Heart failure in children is often caused by a congenital heart defect the child is born with. In some cases, children can also develop heart failure due to infection or another medical condition.

If your child has heart failure, it may affect either side of the heart.

When heart failure affects the left side of the heart, the heart has a hard time pumping blood out to the body. This causes blood to back up into the vessels in the lungs, and the lungs become congested.

When heart failure affects the right side of the heart, it has a hard time pumping blood to the lungs. This causes blood to back up in the child’s liver and veins, which can cause fluid retention in the body.

What are the symptoms of heart failure?

Symptoms of heart failure may include:

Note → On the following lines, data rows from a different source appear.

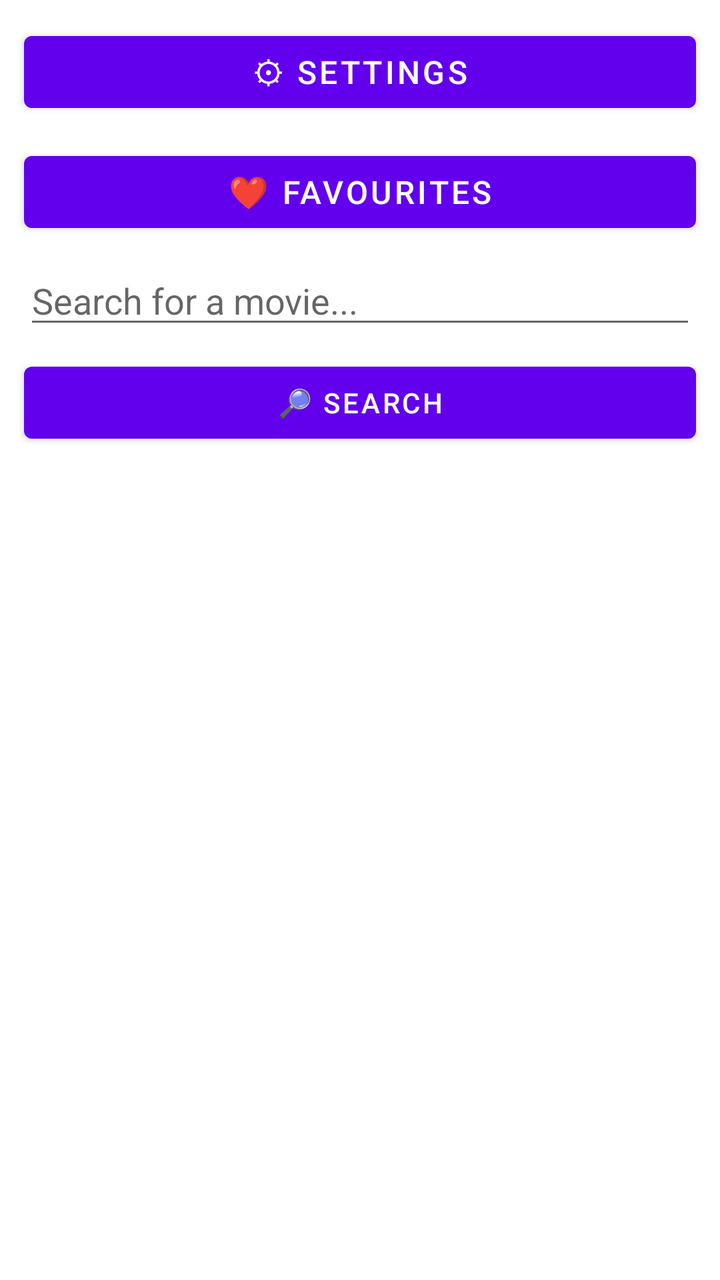
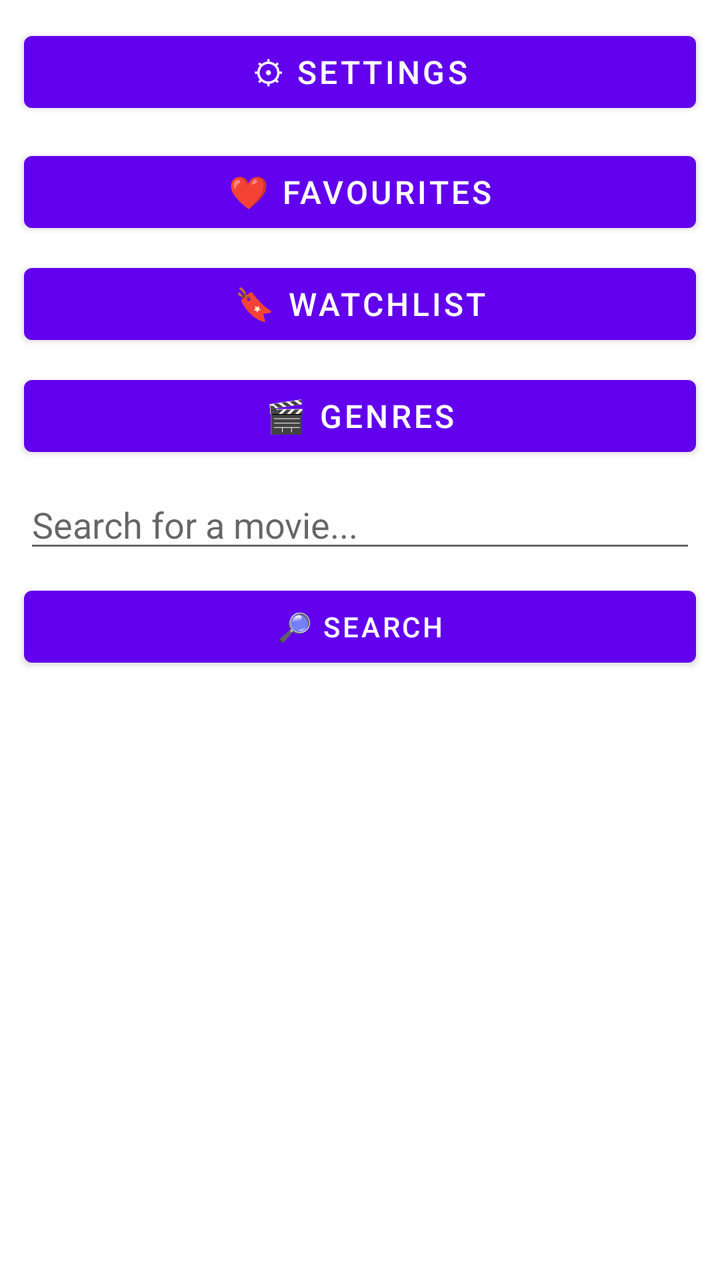

The first picture is an Android layout as it rendered before a commit; the second is the same layout after the commit. The layout source and the unified diff follow.
<!-- AndroidManifest.xml: application theme Theme.MovieFinder -->
<!-- res/layout/activity_main.xml -->
<?xml version="1.0" encoding="utf-8"?>
<LinearLayout
    xmlns:android="http://schemas.android.com/apk/res/android"
    android:id="@+id/main"
    android:layout_width="match_parent"
    android:layout_height="match_parent"
    android:orientation="vertical">

    
    <Button
        android:id="@+id/btnSettings"
        android:layout_width="match_parent"
        android:layout_height="wrap_content"
        android:text="⚙ SETTINGS"
        android:textSize="16sp"
        android:layout_margin="12dp" />

    <Button
        android:id="@+id/btnFavourites"
        android:layout_width="match_parent"
        android:layout_height="wrap_content"
        android:text="❤️ FAVOURITES"
        android:textSize="16sp"
        android:layout_marginStart="12dp"
        android:layout_marginEnd="12dp"
        android:layout_marginBottom="8dp" />

    
    <EditText
        android:id="@+id/edtSearchMovie"
        android:layout_width="match_parent"
        android:layout_height="wrap_content"
        android:layout_marginStart="12dp"
        android:layout_marginEnd="12dp"
        android:hint="Search for a movie..."
        android:inputType="text"
        android:singleLine="true" />

    
    <Button
        android:id="@+id/btnSearchMovie"
        android:layout_width="match_parent"
        android:layout_height="wrap_content"
        android:layout_marginStart="12dp"
        android:layout_marginEnd="12dp"
        android:layout_marginTop="8dp"
        android:text="🔎 SEARCH" />

    
    <androidx.recyclerview.widget.RecyclerView
        android:id="@+id/movieRecyclerView"
        android:layout_width="match_parent"
        android:layout_height="0dp"
        android:layout_weight="1" />

</LinearLayout>
<!-- resources referenced by this layout -->
<resources>
  <style name="Theme.MovieFinder" parent="Theme.MaterialComponents.DayNight.DarkActionBar">
          
          <item name="colorPrimary">@color/purple_500</item>
          <item name="colorPrimaryVariant">@color/purple_700</item>
          <item name="colorOnPrimary">@color/white</item>
  
          
          <item name="colorSecondary">@color/teal_200</item>
          <item name="colorSecondaryVariant">@color/teal_700</item>
          <item name="colorOnSecondary">@color/black</item>
  
          
          <item name="android:statusBarColor">?attr/colorPrimaryVariant</item>
  
          
      </style>
  <color name="purple_500">#FF6200EE</color>
  <color name="purple_700">#FF3700B3</color>
  <color name="white">#FFFFFFFF</color>
  <color name="teal_200">#FF03DAC5</color>
  <color name="teal_700">#FF018786</color>
  <color name="black">#FF000000</color>
</resources>

<!-- the commit's change to res/layout/activity_main.xml (unified diff, before → after) -->
@@ -20,6 +20,26 @@
         android:layout_width="match_parent"
         android:layout_height="wrap_content"
         android:text="❤️ FAVOURITES"
+        android:textSize="16sp"
+        android:layout_marginStart="12dp"
+        android:layout_marginEnd="12dp"
+        android:layout_marginBottom="8dp" />
+
+    <Button
+        android:id="@+id/btnWatchlist"
+        android:layout_width="match_parent"
+        android:layout_height="wrap_content"
+        android:text="🔖 WATCHLIST"
+        android:textSize="16sp"
+        android:layout_marginStart="12dp"
+        android:layout_marginEnd="12dp"
+        android:layout_marginBottom="8dp" />
+
+    <Button
+        android:id="@+id/btnGenres"
+        android:layout_width="match_parent"
+        android:layout_height="wrap_content"
+        android:text="🎬 GENRES"
         android:textSize="16sp"
         android:layout_marginStart="12dp"
         android:layout_marginEnd="12dp"
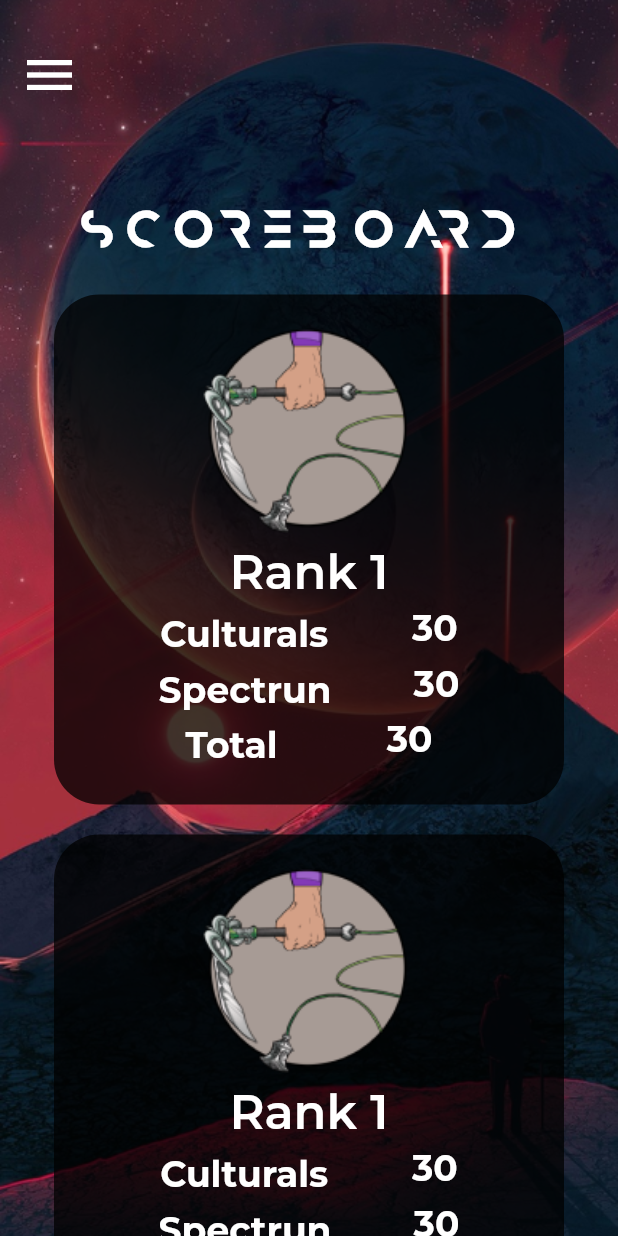
After one commit to delta/aaveg-app, a Flutter app: the ScoreBoardPage screen opened by its route, on a phone screen of 412 x 824 dp. The commit adds this screen. Run offline on Flutter 3.47's test engine with Material 2 defaults, Android fonts, the phone set to English and light mode, and no system bars; our stand-ins replace get, get_storage, google_fonts, logger, webview_flutter; missing offline and left inert: outlined_text; accounts and stored records are empty.

Commit message:
feat(Scoreboard): Scoreboard Page UI added

```diff
--- /dev/null
+++ b/lib/pages/scoreboard_page.dart
@@ -0,0 +1,89 @@
+import 'package:aaveg_app/controllers/nav_bar_controller.dart';
+import 'package:aaveg_app/views/widgets/NavBar/nav_icon_widget.dart';
+import 'package:aaveg_app/views/widgets/NavBar/navbar_widget.dart';
+import 'package:aaveg_app/views/widgets/scoretile_widget.dart';
+import 'package:flutter/material.dart';
+import 'package:get/get.dart';
+
+class ScoreBoardPage extends StatefulWidget {
+  ScoreBoardPage({Key? key}) : super(key: key);
+
+  @override
+  State<ScoreBoardPage> createState() => _ScoreBoardPageState();
+}
+
+class _ScoreBoardPageState extends State<ScoreBoardPage> {
+  GlobalKey<ScaffoldState> _scoreboardKey = GlobalKey<ScaffoldState>();
+  final NavBarController navBarController = Get.find<NavBarController>();
+  Map<String, String> map = Map();
+
+  @override
+  Widget build(BuildContext context) {
+    return Scaffold(
+        key: _scoreboardKey,
+        onDrawerChanged: (isOpen) {
+          navBarController.setVisiblity(!isOpen);
+        },
+        drawer: Theme(
+            data: Theme.of(context).copyWith(
+              canvasColor: Colors.black.withOpacity(0.4),
+            ),
+            child: Drawer(
+              child: NavbarWdiget(),
+            )),
+        body: Stack(
+          children: [
+            Container(
+              width: double.infinity,
+              decoration: BoxDecoration(
+                image: DecorationImage(
+                  fit: BoxFit.cover,
+                  image: AssetImage('assets/images/scoreboard_bg.png'),
+                  colorFilter:
+                      ColorFilter.mode(Colors.black, BlendMode.dstATop),
+                ),
+              ),
+              child: Stack(
+                children: [
+                  NavIcon(globalKey: _scoreboardKey),
+                  Column(
+                    children: [
+                      Container(
+                        margin: EdgeInsets.only(
+                            top: MediaQuery.of(context).size.height / 6),
+                        width: double.infinity,
+                        child: Text(
+                          "SCOREBOARD",
+                          style: TextStyle(
+                              fontSize: 30,
+                              fontWeight: FontWeight.w800,
+                              letterSpacing: 10,
+                              fontFamily: 'Anurati'),
+                          textAlign: TextAlign.center,
+                        ),
+                      ),
+                      Expanded(
+                        child: SingleChildScrollView(
+                            scrollDirection: Axis.vertical,
+                            physics: ClampingScrollPhysics(),
+                            child: Padding(
+                              padding: EdgeInsets.all(3),
+                              child: Column(
+                                children: [
+                                  ScoreTile(),
+                                  ScoreTile(),
+                                  ScoreTile(),
+                                  ScoreTile()
+                                ],
+                              ),
+                            )),
+                      ),
+                    ],
+                  )
+                ],
+              ),
+            ),
+          ],
+        ));
+  }
+}
--- a/lib/routes/routes.dart
+++ b/lib/routes/routes.dart
@@ -3,6 +3,8 @@ import 'package:aaveg_app/bindings/sample_bindings.dart';
 import 'package:aaveg_app/pages/auth_page.dart';
 import 'package:aaveg_app/pages/home.dart';
 import 'package:aaveg_app/pages/sample.dart';
+import 'package:aaveg_app/pages/scoreboard_page.dart';
+import 'package:aaveg_app/pages/my_squad.dart';
 import 'package:get/get.dart';
 
 // declare all ur routes here
@@ -10,6 +12,7 @@ class Routes {
   var route = [
     GetPage(name: "/sample", page: () => Sample(), binding: SampleBinding()),
     GetPage(name: "/home", page: () => Home()),
-    GetPage(name: "/dauth", page: () => AuthPage(), binding: AuthBinding())
+    GetPage(name: "/dauth", page: () => AuthPage(), binding: AuthBinding()),
+    GetPage(name: "/scoreboard", page: () => ScoreBoardPage()),
   ];
 }
--- /dev/null
+++ b/lib/views/widgets/scoretile_widget.dart
@@ -0,0 +1,82 @@
+import 'package:flutter/material.dart';
+import 'package:google_fonts/google_fonts.dart';
+
+class ScoreTile extends StatefulWidget {
+  ScoreTile({Key? key}) : super(key: key);
+
+  @override
+  State<ScoreTile> createState() => _ScoreTileState();
+}
+
+class _ScoreTileState extends State<ScoreTile> {
+  List<String> points = ['Culturals', 'Spectrun', 'Total'];
+
+  @override
+  Widget build(BuildContext context) {
+    return Container(
+      margin: EdgeInsets.only(top: 20),
+      width: 340,
+      height: 340,
+      padding: EdgeInsets.all(15),
+      alignment: Alignment.center,
+      decoration: BoxDecoration(
+        shape: BoxShape.rectangle,
+        color: Colors.black.withOpacity(0.75),
+        borderRadius: BorderRadius.circular(30),
+      ),
+      child: Column(children: [
+        Container(
+          width: 150,
+          height: 150,
+          decoration: BoxDecoration(
+            shape: BoxShape.circle,
+            image: DecorationImage(
+              fit: BoxFit.cover,
+              image: AssetImage('assets/images/paasha-logo.png'),
+            ),
+          ),
+        ),
+        Container(
+          child: Text(
+            'Rank 1',
+            style: TextStyle(
+                fontSize: 32,
+                fontWeight: FontWeight.w600,
+                fontFamily: GoogleFonts.montserrat().fontFamily),
+          ),
+        ),
+        Column(
+          mainAxisAlignment: MainAxisAlignment.spaceEvenly,
+          children: points
+              .map(
+                (e) => Row(
+                    mainAxisAlignment: MainAxisAlignment.spaceEvenly,
+                    crossAxisAlignment: CrossAxisAlignment.center,
+                    children: [
+                      Container(
+                        margin: EdgeInsets.only(top: 8),
+                        child: Text(
+                          e,
+                          style: TextStyle(
+                              fontSize: 24,
+                              fontWeight: FontWeight.w700,
+                              fontFamily: GoogleFonts.montserrat().fontFamily),
+                        ),
+                      ),
+                      Container(
+                        child: Text(
+                          '30',
+                          style: TextStyle(
+                              fontSize: 24,
+                              fontWeight: FontWeight.w700,
+                              fontFamily: GoogleFonts.montserrat().fontFamily),
+                        ),
+                      ),
+                    ]),
+              )
+              .toList(),
+        )
+      ]),
+    );
+  }
+}
```
Also changed, not shown: assets/images/paasha-logo.png (added), assets/images/scoreboard_bg.png (added).
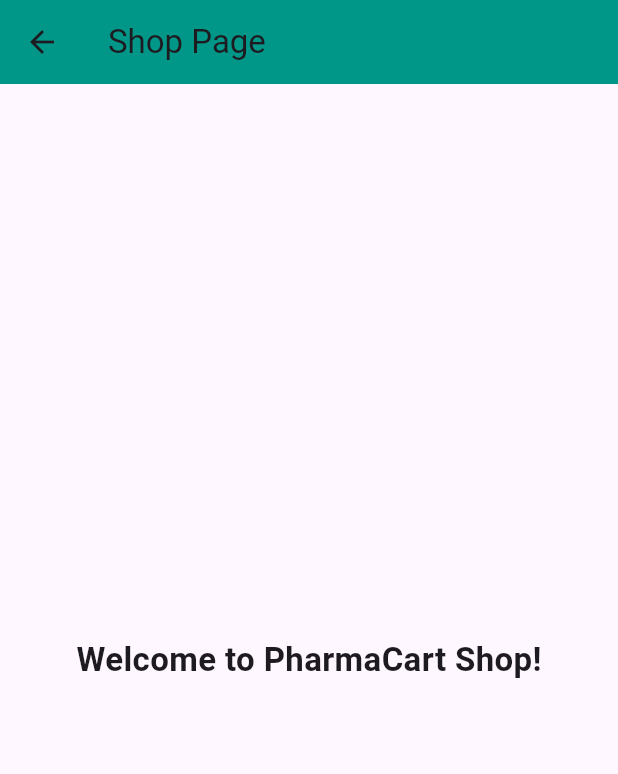
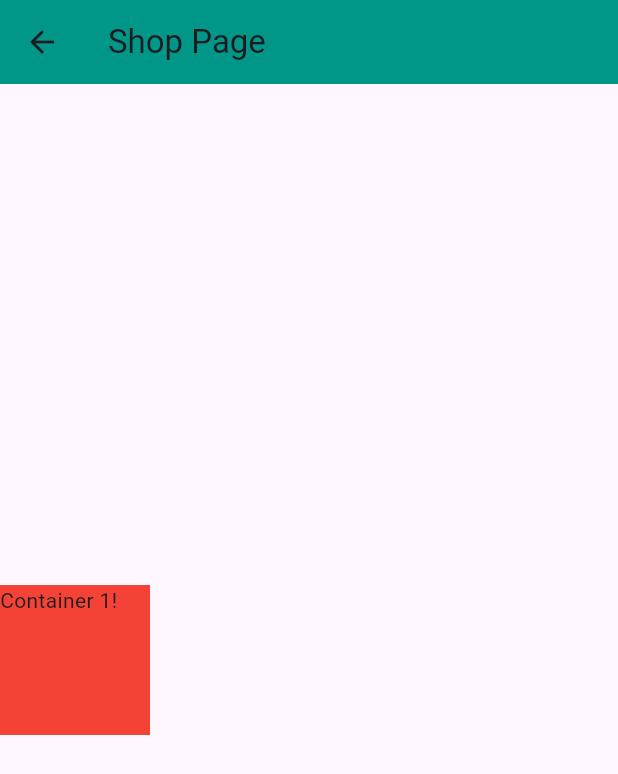
Before and after one commit to yashwanths814/PharmaCart, a Flutter app: the ShopPage screen opened by its route, on a phone screen of 412 x 824 dp. Shown: the top 774 px of the screen. Run offline on Flutter 3.47's test engine with Material 3 defaults, Android fonts, the phone set to English and light mode, and no system bars.

Commit message:
Refactor shop_page.dart layout
Replaced the centered welcome text with a `SafeArea` containing a `Column` that centers a red `Container`.

```diff
--- a/PharmaCart/lib/shop_page.dart
+++ b/PharmaCart/lib/shop_page.dart
@@ -10,12 +10,24 @@
         title: const Text("Shop Page"),
         backgroundColor: Colors.teal,
       ),
-      body: const Center(
-        child: Text(
-          "Welcome to PharmaCart Shop!",
-          style: TextStyle(fontSize: 22, fontWeight: FontWeight.bold),
+      body: SafeArea(
+        child: Column(
+          mainAxisAlignment: MainAxisAlignment.center,
+          children: [
+            Container(
+              width: 100.0,
+              height: 100.0,
+              color: Colors.red,
+              child: Text("Container 1!"),
+            ),
+          ],
         ),
       ),
+      // body: const Center(
+      //   child: Text(
+      //     "Welcome to PharmaCart Shop!",
+      //     style: TextStyle(fontSize: 22, fontWeight: FontWeight.bold),
+      //   ),
     );
   }
 }
```
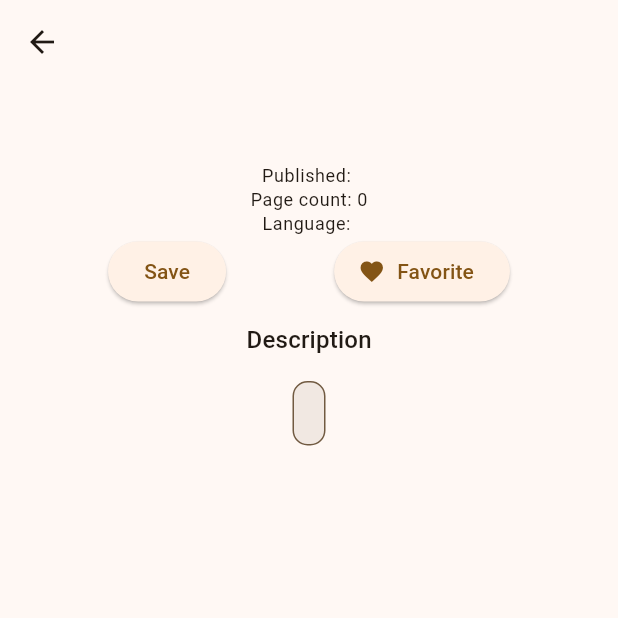
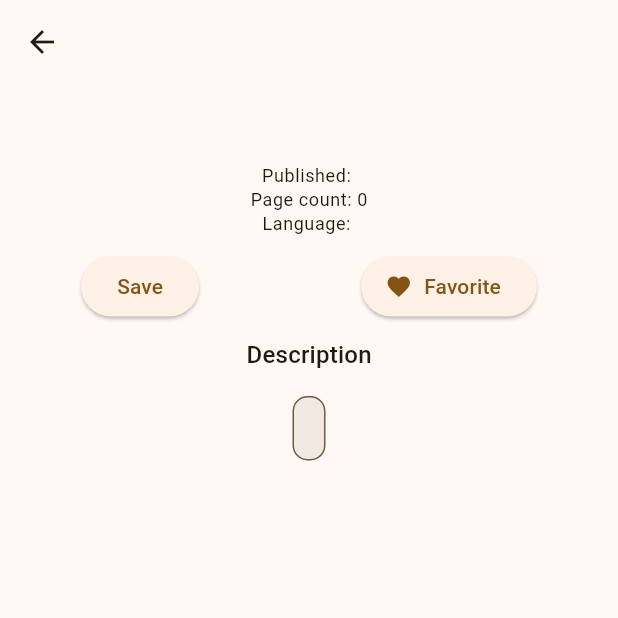
Before and after one commit to pdichone/flutter-course-a-reader-app, a Flutter app: the BookDetailsScreen screen opened directly with empty values, on a phone screen of 412 x 824 dp, the top half of it. Run offline on Flutter 3.47's test engine with Material 3 defaults, Android fonts, the phone set to English and light mode, and no system bars; our stand-ins replace sqflite; accounts and stored records are empty.

Commit message:
Adjust Buttons depending on start screen

```diff
--- a/lib/components/gridview_widget.dart
+++ b/lib/components/gridview_widget.dart
@@ -28,7 +28,8 @@ class GridViewWidget extends StatelessWidget {
                   onTap: () {
                     // Navigate to the details screen
                     Navigator.pushNamed(context, '/details',
-                        arguments: BookDetailsArguments(itemBook: book));
+                        arguments: BookDetailsArguments(
+                            itemBook: book, isFromSavedScreen: false));
                     // Navigator.push(
                     //     context,
                     //     MaterialPageRoute(
--- a/lib/pages/books_details.dart
+++ b/lib/pages/books_details.dart
@@ -16,6 +16,8 @@ class _BookDetailsScreenState extends State<BookDetailsScreen> {
     final args =
         ModalRoute.of(context)?.settings.arguments as BookDetailsArguments;
     final Book book = args.itemBook;
+    final bool isFromSavedScreen = args.isFromSavedScreen;
+
     final theme = Theme.of(context).textTheme;
 
     return Scaffold(
@@ -57,15 +59,21 @@ class _BookDetailsScreenState extends State<BookDetailsScreen> {
                     'Language: ${book.language}',
                     style: theme.bodySmall,
                   ),
+                  SizedBox(
+                    height: 10,
+                  ),
                   Row(
-                    mainAxisAlignment: MainAxisAlignment.spaceEvenly,
+                    mainAxisAlignment: !isFromSavedScreen
+                        ? MainAxisAlignment.spaceEvenly
+                        : MainAxisAlignment.center,
                     children: [
-                      ElevatedButton(
+                      !isFromSavedScreen
+                          ? ElevatedButton(
                               onPressed: () async {
                                 // save a book to the datase
                                 try {
-                              int savedInt =
-                                  await DatabaseHelper.instance.insert(book);
+                                  int savedInt = await DatabaseHelper.instance
+                                      .insert(book);
                                   SnackBar snackBar = SnackBar(
                                       content: Text("Book Saved $savedInt"));
                                   ScaffoldMessenger.of(context)
@@ -74,11 +82,15 @@ class _BookDetailsScreenState extends State<BookDetailsScreen> {
                                   print("Error: $e");
                                 }
                               },
-                          child: Text('Save')),
+                              child: const Text('Save'))
+                          : const SizedBox(),
+                      SizedBox(
+                        height: 10,
+                      ),
                       ElevatedButton.icon(
                           onPressed: () async {},
-                          icon: Icon(Icons.favorite),
-                          label: Text('Favorite'))
+                          icon: const Icon(Icons.favorite),
+                          label: const Text('Favorite'))
                     ],
                   ),
                   const SizedBox(
@@ -92,8 +104,8 @@ class _BookDetailsScreenState extends State<BookDetailsScreen> {
                     height: 5,
                   ),
                   Container(
-                    margin: EdgeInsets.all(10),
-                    padding: EdgeInsets.all(10),
+                    margin: const EdgeInsets.all(10),
+                    padding: const EdgeInsets.all(10),
                     decoration: BoxDecoration(
                         color: Theme.of(context)
                             .colorScheme
--- a/lib/pages/home_screen.dart
+++ b/lib/pages/home_screen.dart
@@ -22,11 +22,7 @@ class _HomeScreenState extends State<HomeScreen> {
       setState(() {
         _books = books;
       });
-
-      // print("Books: ${books.toString()}");
-    } catch (e) {
-
-    }
+    } catch (e) {}
     setState(() {}); // go ahead and rebuild the widget
   }
 
--- a/lib/utils/book_details_arguments.dart
+++ b/lib/utils/book_details_arguments.dart
@@ -2,6 +2,10 @@ import 'package:reader_tracker/models/book.dart';
 
 class BookDetailsArguments {
   final Book itemBook;
+  final bool isFromSavedScreen;
 
-  BookDetailsArguments({required this.itemBook});
+  BookDetailsArguments({
+    required this.itemBook,
+    required this.isFromSavedScreen,
+  });
 }
```
Also changed, not shown: lib/pages/saved_screen.dart (+10 -2 lines). Lines whose indentation alone changed are shown as unchanged.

  • fast breathing
  • shortness of breath or heavy breathing
  • feeling more tired than usual
  • needing to take frequent rest breaks while playing with friends
  • falling asleep when feeding or becoming too tired to eat
  • lack of appetite
  • poor growth
  • swelling of the legs, ankles, eyelids, face or abdomen
  • nausea or vomiting
  • abdominal pain
  • cough or lung congestion
  • sweating

What are the causes of heart failure?

Heart failure can happen in children born with congenital heart defects.

Other conditions that may cause heart failure include:

How we care for heart failure

The Benderson Family Heart Center at Boston Children's Hospital is the largest pediatric heart program in the United States. We provide a full range of care for heart failure, from diagnostic assessment to interventional therapy using cardiac catheterization and cardiac surgery.

Our staff includes more than 80 pediatric heart specialists who provide care for thousands of children with heart conditions each year, ranging from the simple to complex.